> _What this task involves_
Output each line of the listing exactly, though pictures are not to appear.
=== Begin Enclosure ===
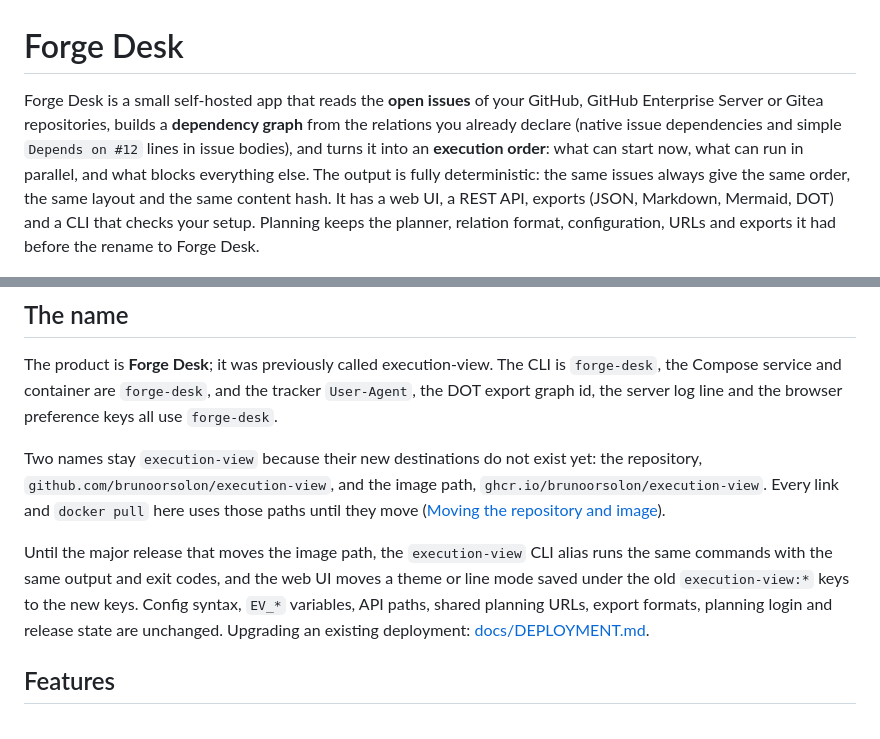
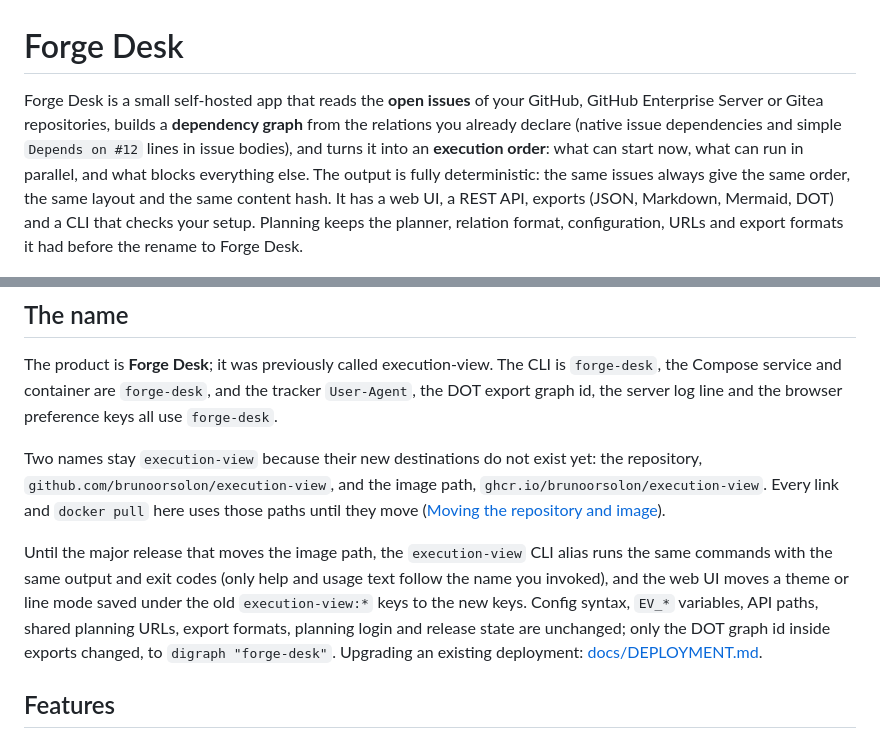
Before and after one commit to brunoorsolon/execution-view, a Markdown page: README.md, 2 parts joined by grey strips. Rendered like a GitHub page.

Commit message:
Name the DOT graph id and alias help text in the README naming notes

```diff
--- a/README.md
+++ b/README.md
@@ -1,6 +1,6 @@
 # Forge Desk
 
-Forge Desk is a small self-hosted app that reads the **open issues** of your GitHub, GitHub Enterprise Server or Gitea repositories, builds a **dependency graph** from the relations you already declare (native issue dependencies and simple `Depends on #12` lines in issue bodies), and turns it into an **execution order**: what can start now, what can run in parallel, and what blocks everything else. The output is fully deterministic: the same issues always give the same order, the same layout and the same content hash. It has a web UI, a REST API, exports (JSON, Markdown, Mermaid, DOT) and a CLI that checks your setup. Planning keeps the planner, relation format, configuration, URLs and exports it had before the rename to Forge Desk.
+Forge Desk is a small self-hosted app that reads the **open issues** of your GitHub, GitHub Enterprise Server or Gitea repositories, builds a **dependency graph** from the relations you already declare (native issue dependencies and simple `Depends on #12` lines in issue bodies), and turns it into an **execution order**: what can start now, what can run in parallel, and what blocks everything else. The output is fully deterministic: the same issues always give the same order, the same layout and the same content hash. It has a web UI, a REST API, exports (JSON, Markdown, Mermaid, DOT) and a CLI that checks your setup. Planning keeps the planner, relation format, configuration, URLs and export formats it had before the rename to Forge Desk.
 
 ![Dependency graph of the demo roadmap](docs/screenshots/graph.png)
 
@@ -10,7 +10,7 @@ The product is **Forge Desk**; it was previously called execution-view. The CLI
 
 Two names stay `execution-view` because their new destinations do not exist yet: the repository, `github.com/brunoorsolon/execution-view`, and the image path, `ghcr.io/brunoorsolon/execution-view`. Every link and `docker pull` here uses those paths until they move ([Moving the repository and image](#moving-the-repository-and-image)).
 
-Until the major release that moves the image path, the `execution-view` CLI alias runs the same commands with the same output and exit codes, and the web UI moves a theme or line mode saved under the old `execution-view:*` keys to the new keys. Config syntax, `EV_*` variables, API paths, shared planning URLs, export formats, planning login and release state are unchanged. Upgrading an existing deployment: [docs/DEPLOYMENT.md](docs/DEPLOYMENT.md#upgrading).
+Until the major release that moves the image path, the `execution-view` CLI alias runs the same commands with the same output and exit codes (only help and usage text follow the name you invoked), and the web UI moves a theme or line mode saved under the old `execution-view:*` keys to the new keys. Config syntax, `EV_*` variables, API paths, shared planning URLs, export formats, planning login and release state are unchanged; only the DOT graph id inside exports changed, to `digraph "forge-desk"`. Upgrading an existing deployment: [docs/DEPLOYMENT.md](docs/DEPLOYMENT.md#upgrading).
 
 ## Features
 
```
=== End Enclosure ===
> _Task output_
Before and after one commit to brunoorsolon/execution-view, a Markdown page: README.md, 2 parts joined by grey strips. Rendered like a GitHub page.

Commit message:
Name the DOT graph id and alias help text in the README naming notes

```diff
--- a/README.md
+++ b/README.md
@@ -1,6 +1,6 @@
 # Forge Desk
 
-Forge Desk is a small self-hosted app that reads the **open issues** of your GitHub, GitHub Enterprise Server or Gitea repositories, builds a **dependency graph** from the relations you already declare (native issue dependencies and simple `Depends on #12` lines in issue bodies), and turns it into an **execution order**: what can start now, what can run in parallel, and what blocks everything else. The output is fully deterministic: the same issues always give the same order, the same layout and the same content hash. It has a web UI, a REST API, exports (JSON, Markdown, Mermaid, DOT) and a CLI that checks your setup. Planning keeps the planner, relation format, configuration, URLs and exports it had before the rename to Forge Desk.
+Forge Desk is a small self-hosted app that reads the **open issues** of your GitHub, GitHub Enterprise Server or Gitea repositories, builds a **dependency graph** from the relations you already declare (native issue dependencies and simple `Depends on #12` lines in issue bodies), and turns it into an **execution order**: what can start now, what can run in parallel, and what blocks everything else. The output is fully deterministic: the same issues always give the same order, the same layout and the same content hash. It has a web UI, a REST API, exports (JSON, Markdown, Mermaid, DOT) and a CLI that checks your setup. Planning keeps the planner, relation format, configuration, URLs and export formats it had before the rename to Forge Desk.
 
 ![Dependency graph of the demo roadmap](docs/screenshots/graph.png)
 
@@ -10,7 +10,7 @@ The product is **Forge Desk**; it was previously called execution-view. The CLI
 
 Two names stay `execution-view` because their new destinations do not exist yet: the repository, `github.com/brunoorsolon/execution-view`, and the image path, `ghcr.io/brunoorsolon/execution-view`. Every link and `docker pull` here uses those paths until they move ([Moving the repository and image](#moving-the-repository-and-image)).
 
-Until the major release that moves the image path, the `execution-view` CLI alias runs the same commands with the same output and exit codes, and the web UI moves a theme or line mode saved under the old `execution-view:*` keys to the new keys. Config syntax, `EV_*` variables, API paths, shared planning URLs, export formats, planning login and release state are unchanged. Upgrading an existing deployment: [docs/DEPLOYMENT.md](docs/DEPLOYMENT.md#upgrading).
+Until the major release that moves the image path, the `execution-view` CLI alias runs the same commands with the same output and exit codes (only help and usage text follow the name you invoked), and the web UI moves a theme or line mode saved under the old `execution-view:*` keys to the new keys. Config syntax, `EV_*` variables, API paths, shared planning URLs, export formats, planning login and release state are unchanged; only the DOT graph id inside exports changed, to `digraph "forge-desk"`. Upgrading an existing deployment: [docs/DEPLOYMENT.md](docs/DEPLOYMENT.md#upgrading).
 
 ## Features
 
```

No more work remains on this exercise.